THE SENATE

S.B. NO.

1232

TWENTY-NINTH LEGISLATURE, 2017

 

STATE OF HAWAII

 

 

 

 

 

 

A BILL FOR AN ACT

 

 

RELATING TO PUBLIC LANDS.

 

 

BE IT ENACTED BY THE LEGISLATURE OF THE STATE OF HAWAII:

 


SECTION 1. The legislature has authorized the board of land and natural resources to dispose of public lands, as defined in section 171-13, Hawaii Revised Statutes, subject to restrictions and procedures contained in chapter 171, Hawaii Revised Statutes. These restrictions and procedures ensure that any land lease, lease extension, consent to sublease, or other disposition of public land occurs only after the public is given notice and the opportunity to testify at an open meeting of the board of land and natural resources.

Under the existing law, these procedures do not include contested case hearings under chapter 91, Hawaii Revised Statutes. Sharma v. State, 66 Haw. 632, 673 P.2d 1030 (1983). However, recent proceedings before the board of land and natural resources have challenged this legal principle. Accordingly, legislation is warranted to clarify the legislature's intent that land leases, lease extensions, consents to subleases, and any other dispositions of public land are not subject to contested case hearings.

A contested case hearing is a type of trial proceeding where the rights of specific parties are adjudicated. It can take a year or more to conduct. In contrast, a decision to lease public lands does not adjudicate the rights of specific parties. However, if a person has a claim to specific rights in a parcel of state land under a proposed lease, the existing law protects those rights in a number of ways without a contested case hearing:

(1) The person has the right to testify in person or in writing before the board of land and natural resources at a public meeting prior to the approval of any such lease or other disposition, and if the board of land and natural resources finds these claims to be valid, it has the authority to incorporate provisions to accommodate the person's claims.

(2) If a person has a right to exercise native Hawaiian rights on the property, those rights survive the transfer from the State to a lessee. Pele Defense Fund v. Paty, 73 Haw. 578, 614, 837 P.2d 1247, 1268, n.26 (1992).

(3) Any change in the use of state lands triggers chapter 343, Hawaii Revised Statutes, and unless the change is insignificant, will trigger the requirement for an environmental assessment or environmental impact statement. Changes in the use of sensitive lands, such as conservation lands or shoreline areas, typically involve land use permits, such as conservation district use permits or special management area permits, which require a comprehensive consideration of the environmental and cultural effects of the proposed change. Notice of the change and the opportunity for the public to testify are also required.
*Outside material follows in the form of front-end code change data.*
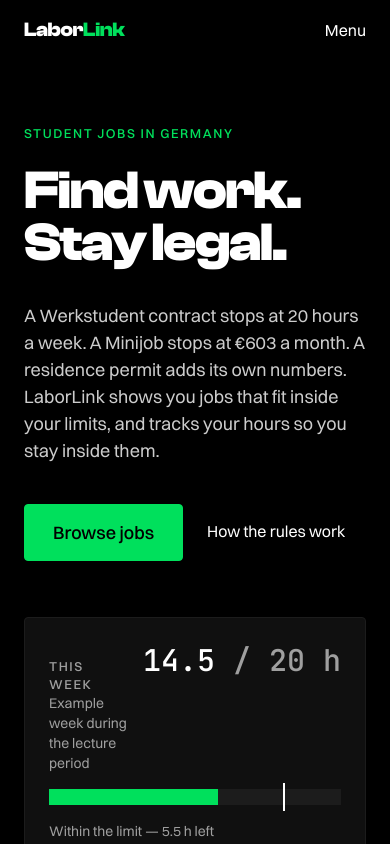
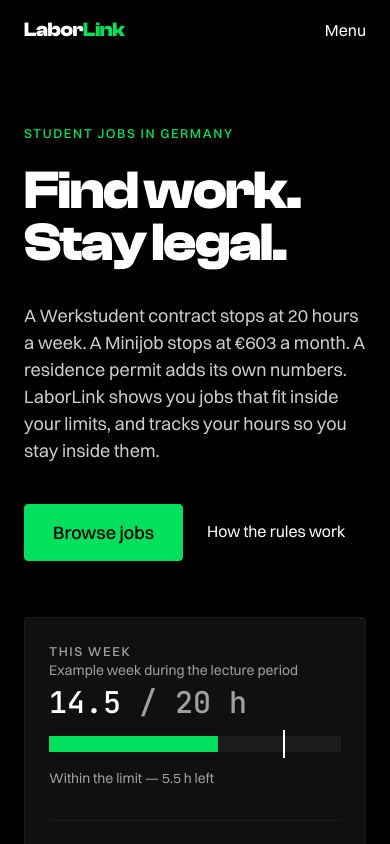
Before and after one commit to Ilf-Ali-Momin/LaborLink, a Next.js app: page / in a window 390 px wide. Shown: the top 844 px of the page. Built offline with nearby package versions, Linux system fonts and the light colour scheme; no server answers; the database is empty; a web font is replaced by a local one.

Commit message:
docs: build plan, README; meter mobile wrap fix

```diff
--- a/components/ui/LimitMeter.tsx
+++ b/components/ui/LimitMeter.tsx
@@ -71,7 +71,7 @@
 
   return (
     <div className={scale === "hero" ? "space-y-4" : "space-y-1.5"}>
-      <div className="flex items-baseline justify-between gap-4">
+      <div className="flex flex-wrap items-baseline justify-between gap-x-4 gap-y-1">
         <div>
           <div className={`eyebrow ${mutedText}`}>{label}</div>
           {sublabel ? (
```
Also changed, not shown: .claude-flow/neural/stats.json, 1 other file (tests, documents, lock files or other folders).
The purpose of this Act is to expressly declare the intent of the legislature that land leases and any other dispositions of public land are not subject to contested case hearings.

SECTION 2. Section 171-13, Hawaii Revised Statutes, is amended to read as follows:

"171-13 Disposition of public lands. Except as otherwise provided by law and subject to other provisions of this chapter, the board may:

(1) Dispose of public land in fee simple, by lease, lease with option to purchase, license, or permit; and

(2) Grant easement by direct negotiation or otherwise for particular purposes in perpetuity on such terms as may be set by the board, subject to reverter to the State upon termination or abandonment of the specific purpose for which it was granted, provided the sale price of such easement shall be determined pursuant to section 171-17(b).

No person shall be eligible to purchase or lease public lands, or to be granted a license, permit, or easement covering public lands, who has had during the five years preceding the date of disposition a previous sale, lease, license, permit, or easement covering public lands canceled for failure to satisfy the terms and conditions thereof. Notwithstanding any other provision of law, no contested case hearing shall be required for a lease, lease extension, consent to sublease, or any other disposition of public lands."

SECTION 3. If any provision of this Act, or the application thereof to any person or circumstance, is held invalid, the invalidity does not affect other provisions or applications of the Act that can be given effect without the invalid provision or application, and to this end the provisions of this Act are severable.

SECTION 4. New statutory material is underscored.

SECTION 5. This Act shall take effect upon its approval.

 

INTRODUCED BY:

_____________________________

 

 


 


 

Report Title:

Disposition of Public Lands; Contested Case Hearings

 

Description:

Declares the intent of the legislature that a contested case hearing shall not be required for land leases, lease extensions, consents to subleases, or any other dispositions of public land.

 

 

 

The summary description of legislation appearing on this page is for informational purposes only and is not legislation or evidence of legislative intent.